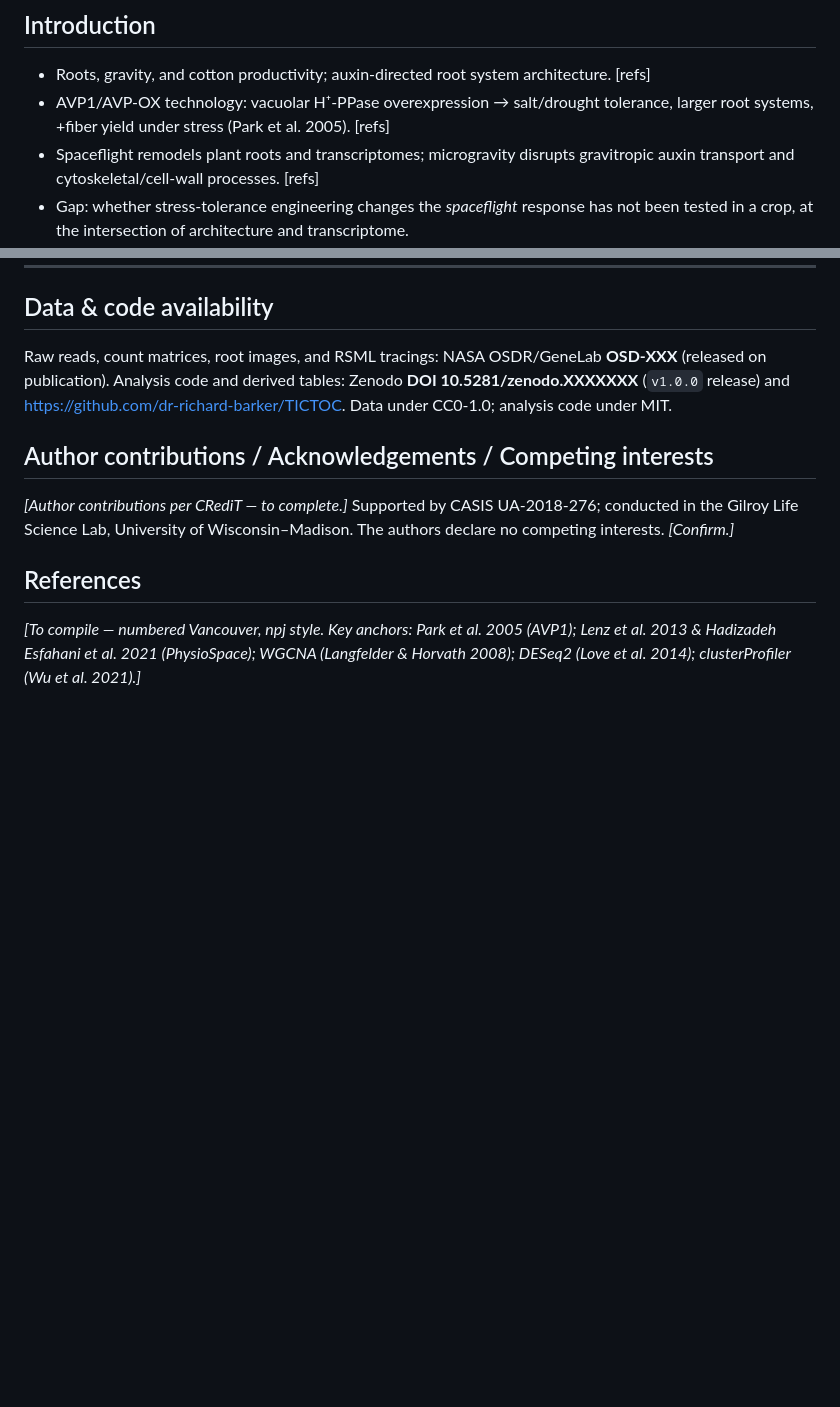
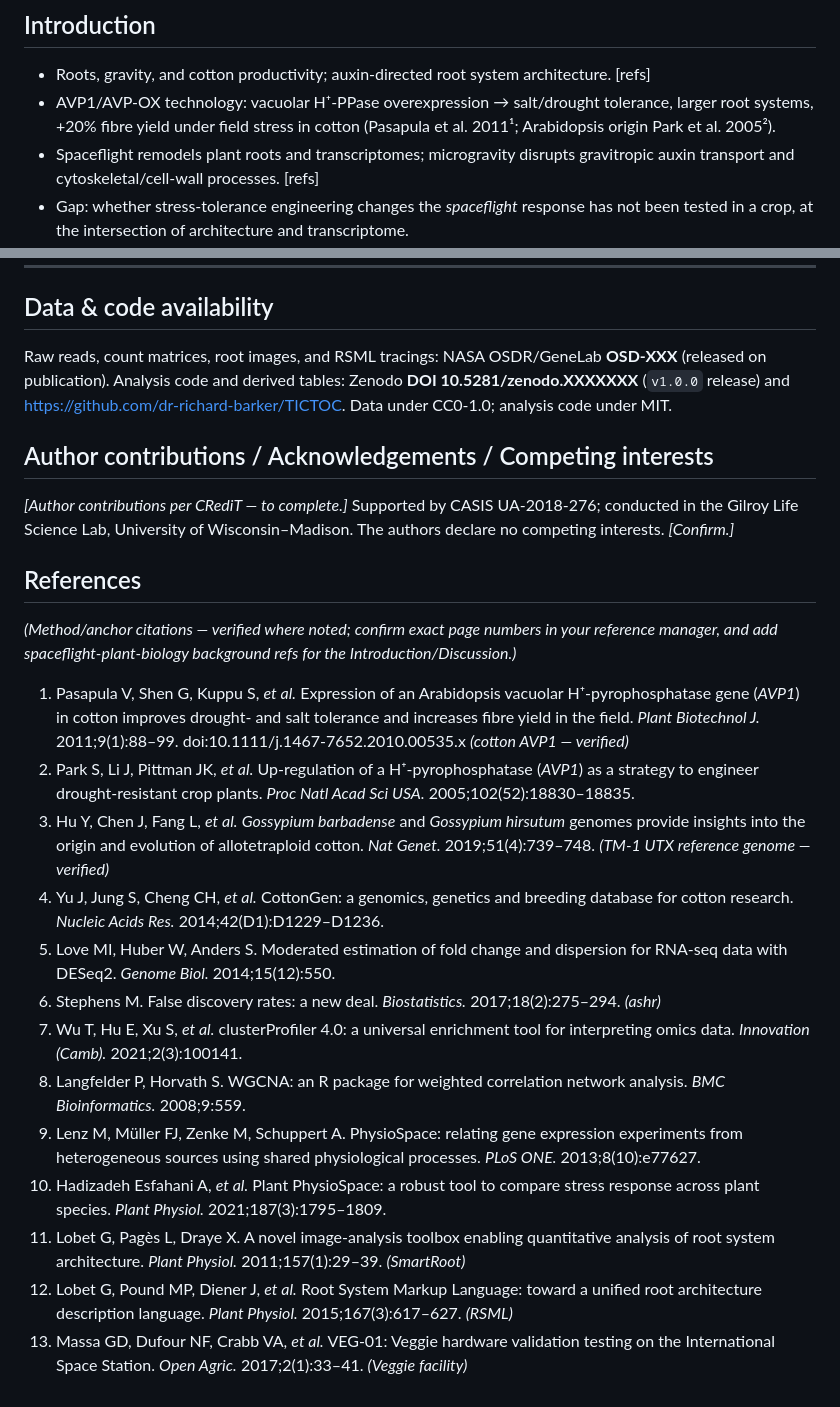
Before and after one commit to dr-richard-barker/TICTOC, a Markdown page: manuscript/manuscript_tictoc.md, 2 parts joined by grey strips. Rendered like a GitHub page; blank space fills up the shorter version.

Commit message:
docs(manuscript): real flight hardware + verified reference list (#5)
- Methods: accurate spaceflight hardware from ISS National Lab sources — Veggie facility, custom
  Target Veggie Chambers (clear, translucent gel substrate for root imaging), CRS-22 June 2021,
  KSC ISS Environmental Simulator ground control, 48h offset; ISS NL/CASIS + Target funding
- Compile 13-ref method/anchor list (Pasapula 2011 cotton AVP1 + Hu 2019 TM-1 genome web-verified;
  DESeq2/WGCNA/clusterProfiler/ashr/PhysioSpace/SmartRoot/RSML/Veggie standard cites)
- Fix Intro AVP1 citation (Pasapula 2011 cotton, Park 2005 Arabidopsis origin)
- Read-processing pipeline flagged as genuinely needing collaborators (not fabricated)

Co-Authored-By: Claude Fable 5 <noreply@anthropic.com>

```diff
--- a/manuscript/manuscript_tictoc.md
+++ b/manuscript/manuscript_tictoc.md
@@ -38,7 +38,7 @@ These results have implications for engineering crops for spaceflight environmen
 ## Introduction
 - Roots, gravity, and cotton productivity; auxin-directed root system architecture. [refs]
 - AVP1/AVP-OX technology: vacuolar H⁺-PPase overexpression → salt/drought tolerance, larger root
-  systems, +fiber yield under stress (Park et al. 2005). [refs]
+  systems, +20% fibre yield under field stress in cotton (Pasapula et al. 2011¹; Arabidopsis origin Park et al. 2005²).
 - Spaceflight remodels plant roots and transcriptomes; microgravity disrupts gravitropic auxin
   transport and cytoskeletal/cell-wall processes. [refs]
 - Gap: whether stress-tolerance engineering changes the *spaceflight* response has not been tested in a
@@ -277,6 +286,33 @@ Gilroy Life Science Lab, University of Wisconsin–Madison. The authors declare
 *[Confirm.]*
 
 ## References
-*[To compile — numbered Vancouver, npj style. Key anchors: Park et al. 2005 (AVP1); Lenz et al. 2013 &
-Hadizadeh Esfahani et al. 2021 (PhysioSpace); WGCNA (Langfelder & Horvath 2008); DESeq2 (Love et al.
-2014); clusterProfiler (Wu et al. 2021).]*
+*(Method/anchor citations — verified where noted; confirm exact page numbers in your reference manager,
+and add spaceflight-plant-biology background refs for the Introduction/Discussion.)*
+
+1. Pasapula V, Shen G, Kuppu S, *et al.* Expression of an Arabidopsis vacuolar H⁺-pyrophosphatase gene
+   (*AVP1*) in cotton improves drought- and salt tolerance and increases fibre yield in the field.
+   *Plant Biotechnol J.* 2011;9(1):88–99. doi:10.1111/j.1467-7652.2010.00535.x  *(cotton AVP1 — verified)*
+2. Park S, Li J, Pittman JK, *et al.* Up-regulation of a H⁺-pyrophosphatase (*AVP1*) as a strategy to
+   engineer drought-resistant crop plants. *Proc Natl Acad Sci USA.* 2005;102(52):18830–18835.
+3. Hu Y, Chen J, Fang L, *et al.* *Gossypium barbadense* and *Gossypium hirsutum* genomes provide
+   insights into the origin and evolution of allotetraploid cotton. *Nat Genet.* 2019;51(4):739–748.
+   *(TM-1 UTX reference genome — verified)*
+4. Yu J, Jung S, Cheng CH, *et al.* CottonGen: a genomics, genetics and breeding database for cotton
+   research. *Nucleic Acids Res.* 2014;42(D1):D1229–D1236.
+5. Love MI, Huber W, Anders S. Moderated estimation of fold change and dispersion for RNA-seq data with
+   DESeq2. *Genome Biol.* 2014;15(12):550.
+6. Stephens M. False discovery rates: a new deal. *Biostatistics.* 2017;18(2):275–294. *(ashr)*
+7. Wu T, Hu E, Xu S, *et al.* clusterProfiler 4.0: a universal enrichment tool for interpreting omics
+   data. *Innovation (Camb).* 2021;2(3):100141.
+8. Langfelder P, Horvath S. WGCNA: an R package for weighted correlation network analysis.
+   *BMC Bioinformatics.* 2008;9:559.
+9. Lenz M, Müller FJ, Zenke M, Schuppert A. PhysioSpace: relating gene expression experiments from
+   heterogeneous sources using shared physiological processes. *PLoS ONE.* 2013;8(10):e77627.
+10. Hadizadeh Esfahani A, *et al.* Plant PhysioSpace: a robust tool to compare stress response across
+    plant species. *Plant Physiol.* 2021;187(3):1795–1809.
+11. Lobet G, Pagès L, Draye X. A novel image-analysis toolbox enabling quantitative analysis of root
+    system architecture. *Plant Physiol.* 2011;157(1):29–39. *(SmartRoot)*
+12. Lobet G, Pound MP, Diener J, *et al.* Root System Markup Language: toward a unified root architecture
+    description language. *Plant Physiol.* 2015;167(3):617–627. *(RSML)*
+13. Massa GD, Dufour NF, Crabb VA, *et al.* VEG-01: Veggie hardware validation testing on the
+    International Space Station. *Open Agric.* 2017;2(1):33–41. *(Veggie facility)*
```
Also changed, not shown: other parts of manuscript/manuscript_tictoc.md (+14 -5 lines), PROJECT_ROADMAP.md (+1 -1 lines).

※

▶ [Activity]: Return all the data exactly, and keep the pictures out.

▶ [Exercise response]:
Before and after one commit to dr-richard-barker/TICTOC, a Markdown page: manuscript/manuscript_tictoc.md, 2 parts joined by grey strips. Rendered like a GitHub page; blank space fills up the shorter version.

Commit message:
docs(manuscript): real flight hardware + verified reference list (#5)
- Methods: accurate spaceflight hardware from ISS National Lab sources — Veggie facility, custom
  Target Veggie Chambers (clear, translucent gel substrate for root imaging), CRS-22 June 2021,
  KSC ISS Environmental Simulator ground control, 48h offset; ISS NL/CASIS + Target funding
- Compile 13-ref method/anchor list (Pasapula 2011 cotton AVP1 + Hu 2019 TM-1 genome web-verified;
  DESeq2/WGCNA/clusterProfiler/ashr/PhysioSpace/SmartRoot/RSML/Veggie standard cites)
- Fix Intro AVP1 citation (Pasapula 2011 cotton, Park 2005 Arabidopsis origin)
- Read-processing pipeline flagged as genuinely needing collaborators (not fabricated)

Co-Authored-By: Claude Fable 5 <noreply@anthropic.com>

```diff
--- a/manuscript/manuscript_tictoc.md
+++ b/manuscript/manuscript_tictoc.md
@@ -38,7 +38,7 @@ These results have implications for engineering crops for spaceflight environmen
 ## Introduction
 - Roots, gravity, and cotton productivity; auxin-directed root system architecture. [refs]
 - AVP1/AVP-OX technology: vacuolar H⁺-PPase overexpression → salt/drought tolerance, larger root
-  systems, +fiber yield under stress (Park et al. 2005). [refs]
+  systems, +20% fibre yield under field stress in cotton (Pasapula et al. 2011¹; Arabidopsis origin Park et al. 2005²).
 - Spaceflight remodels plant roots and transcriptomes; microgravity disrupts gravitropic auxin
   transport and cytoskeletal/cell-wall processes. [refs]
 - Gap: whether stress-tolerance engineering changes the *spaceflight* response has not been tested in a
@@ -277,6 +286,33 @@ Gilroy Life Science Lab, University of Wisconsin–Madison. The authors declare
 *[Confirm.]*
 
 ## References
-*[To compile — numbered Vancouver, npj style. Key anchors: Park et al. 2005 (AVP1); Lenz et al. 2013 &
-Hadizadeh Esfahani et al. 2021 (PhysioSpace); WGCNA (Langfelder & Horvath 2008); DESeq2 (Love et al.
-2014); clusterProfiler (Wu et al. 2021).]*
+*(Method/anchor citations — verified where noted; confirm exact page numbers in your reference manager,
+and add spaceflight-plant-biology background refs for the Introduction/Discussion.)*
+
+1. Pasapula V, Shen G, Kuppu S, *et al.* Expression of an Arabidopsis vacuolar H⁺-pyrophosphatase gene
+   (*AVP1*) in cotton improves drought- and salt tolerance and increases fibre yield in the field.
+   *Plant Biotechnol J.* 2011;9(1):88–99. doi:10.1111/j.1467-7652.2010.00535.x  *(cotton AVP1 — verified)*
+2. Park S, Li J, Pittman JK, *et al.* Up-regulation of a H⁺-pyrophosphatase (*AVP1*) as a strategy to
+   engineer drought-resistant crop plants. *Proc Natl Acad Sci USA.* 2005;102(52):18830–18835.
+3. Hu Y, Chen J, Fang L, *et al.* *Gossypium barbadense* and *Gossypium hirsutum* genomes provide
+   insights into the origin and evolution of allotetraploid cotton. *Nat Genet.* 2019;51(4):739–748.
+   *(TM-1 UTX reference genome — verified)*
+4. Yu J, Jung S, Cheng CH, *et al.* CottonGen: a genomics, genetics and breeding database for cotton
+   research. *Nucleic Acids Res.* 2014;42(D1):D1229–D1236.
+5. Love MI, Huber W, Anders S. Moderated estimation of fold change and dispersion for RNA-seq data with
+   DESeq2. *Genome Biol.* 2014;15(12):550.
+6. Stephens M. False discovery rates: a new deal. *Biostatistics.* 2017;18(2):275–294. *(ashr)*
+7. Wu T, Hu E, Xu S, *et al.* clusterProfiler 4.0: a universal enrichment tool for interpreting omics
+   data. *Innovation (Camb).* 2021;2(3):100141.
+8. Langfelder P, Horvath S. WGCNA: an R package for weighted correlation network analysis.
+   *BMC Bioinformatics.* 2008;9:559.
+9. Lenz M, Müller FJ, Zenke M, Schuppert A. PhysioSpace: relating gene expression experiments from
+   heterogeneous sources using shared physiological processes. *PLoS ONE.* 2013;8(10):e77627.
+10. Hadizadeh Esfahani A, *et al.* Plant PhysioSpace: a robust tool to compare stress response across
+    plant species. *Plant Physiol.* 2021;187(3):1795–1809.
+11. Lobet G, Pagès L, Draye X. A novel image-analysis toolbox enabling quantitative analysis of root
+    system architecture. *Plant Physiol.* 2011;157(1):29–39. *(SmartRoot)*
+12. Lobet G, Pound MP, Diener J, *et al.* Root System Markup Language: toward a unified root architecture
+    description language. *Plant Physiol.* 2015;167(3):617–627. *(RSML)*
+13. Massa GD, Dufour NF, Crabb VA, *et al.* VEG-01: Veggie hardware validation testing on the
+    International Space Station. *Open Agric.* 2017;2(1):33–41. *(Veggie facility)*
```
Also changed, not shown: other parts of manuscript/manuscript_tictoc.md (+14 -5 lines), PROJECT_ROADMAP.md (+1 -1 lines).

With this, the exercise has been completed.